__Exercise brief__:
Select and reproduce each line of the listing below that bears the string "Popovici".

__Data for this task__:
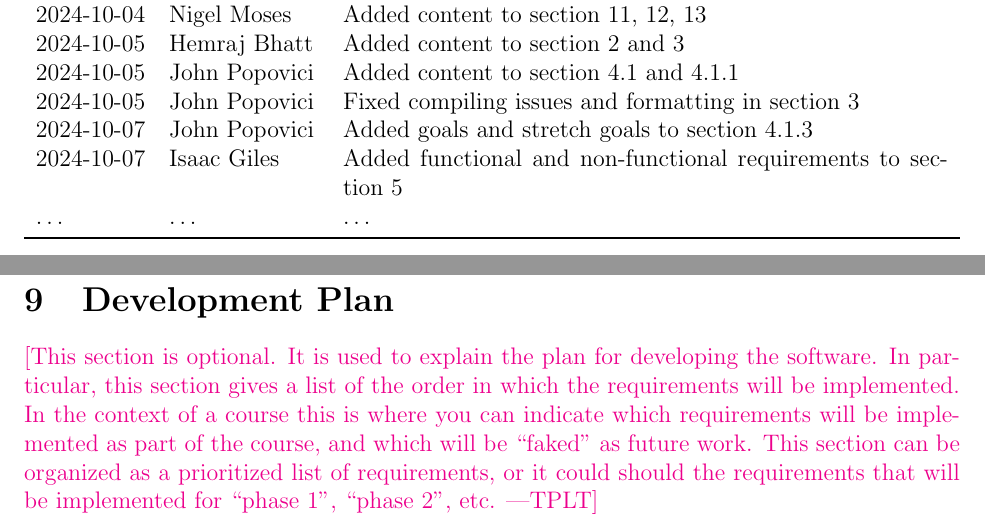
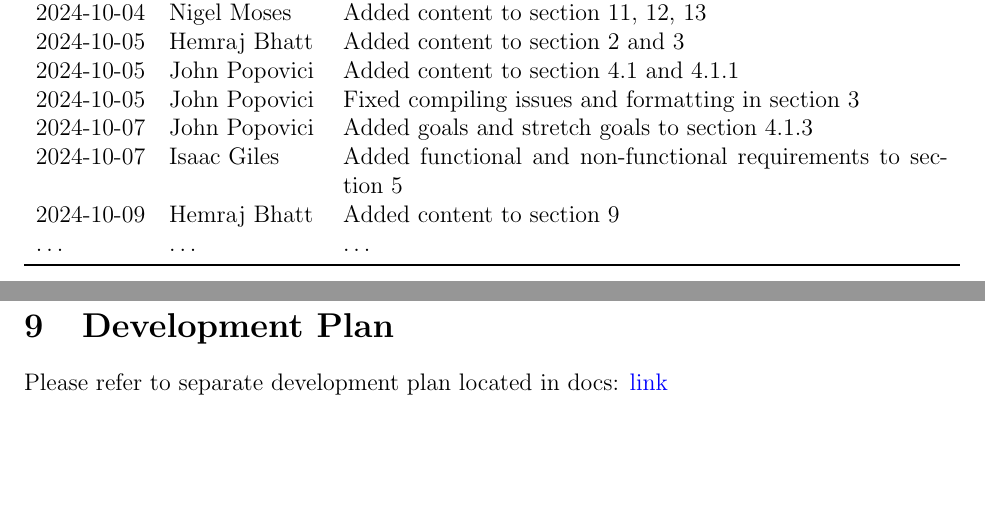
Before and after one commit to John-Popovici/duel-of-the-eights, a LaTeX document (docs/SRS/SRS.tex, which reads docs/SRS/include/section_dev_plan.tex, docs/SRS/include/section_revision_history.tex): two parts of pages 4 and 38 of 45, joined at a grey line, cut so that both start at the same text, the shorter picture padded with empty space. Compiled offline with pdfLaTeX.

Commit message:
📜 Added content to section 9 of SRS

```diff
--- a/docs/SRS/include/section_dev_plan.tex
+++ b/docs/SRS/include/section_dev_plan.tex
@@ -1,9 +1,3 @@
 \section{Development Plan}
 
-\plt{This section is optional.  It is used to explain the plan for developing
-  the software.  In particular, this section gives a list of the order in which
-  the requirements will be implemented.  In the context of a course  this is
-  where you can indicate which requirements will be implemented as part of the
-  course, and which will be ``faked'' as future work.  This section can be
-  organized as a prioritized list of requirements, or it could should the
-  requirements that will be implemented for ``phase 1'', ``phase 2'', etc.}
+Please refer to separate development plan located in docs: \href{https://github.com/John-Popovici/duel-of-the-eights/blob/main/docs/DevelopmentPlan/DevelopmentPlan.pdf}{link}
--- a/docs/SRS/include/section_revision_history.tex
+++ b/docs/SRS/include/section_revision_history.tex
@@ -14,6 +14,7 @@
 2024-10-05 & John Popovici & Fixed compiling issues and formatting in section 3\\
 2024-10-07 & John Popovici & Added goals and stretch goals to section 4.1.3\\
 2024-10-07 & Isaac Giles & Added functional and non-functional requirements to section 5\\
+2024-10-09 & Hemraj Bhatt & Added content to section 9\\
 \dots & \dots & \dots\\
 \bottomrule
 \end{tabularx}
```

__Answer for this exercise__:
Before and after one commit to John-Popovici/duel-of-the-eights, a LaTeX document (docs/SRS/SRS.tex, which reads docs/SRS/include/section_dev_plan.tex, docs/SRS/include/section_revision_history.tex): two parts of pages 4 and 38 of 45, joined at a grey line, cut so that both start at the same text, the shorter picture padded with empty space. Compiled offline with pdfLaTeX.
+Please refer to separate development plan located in docs: \href{https://github.com/John-Popovici/duel-of-the-eights/blob/main/docs/DevelopmentPlan/DevelopmentPlan.pdf}{link}
 2024-10-05 & John Popovici & Fixed compiling issues and formatting in section 3\\
 2024-10-07 & John Popovici & Added goals and stretch goals to section 4.1.3\\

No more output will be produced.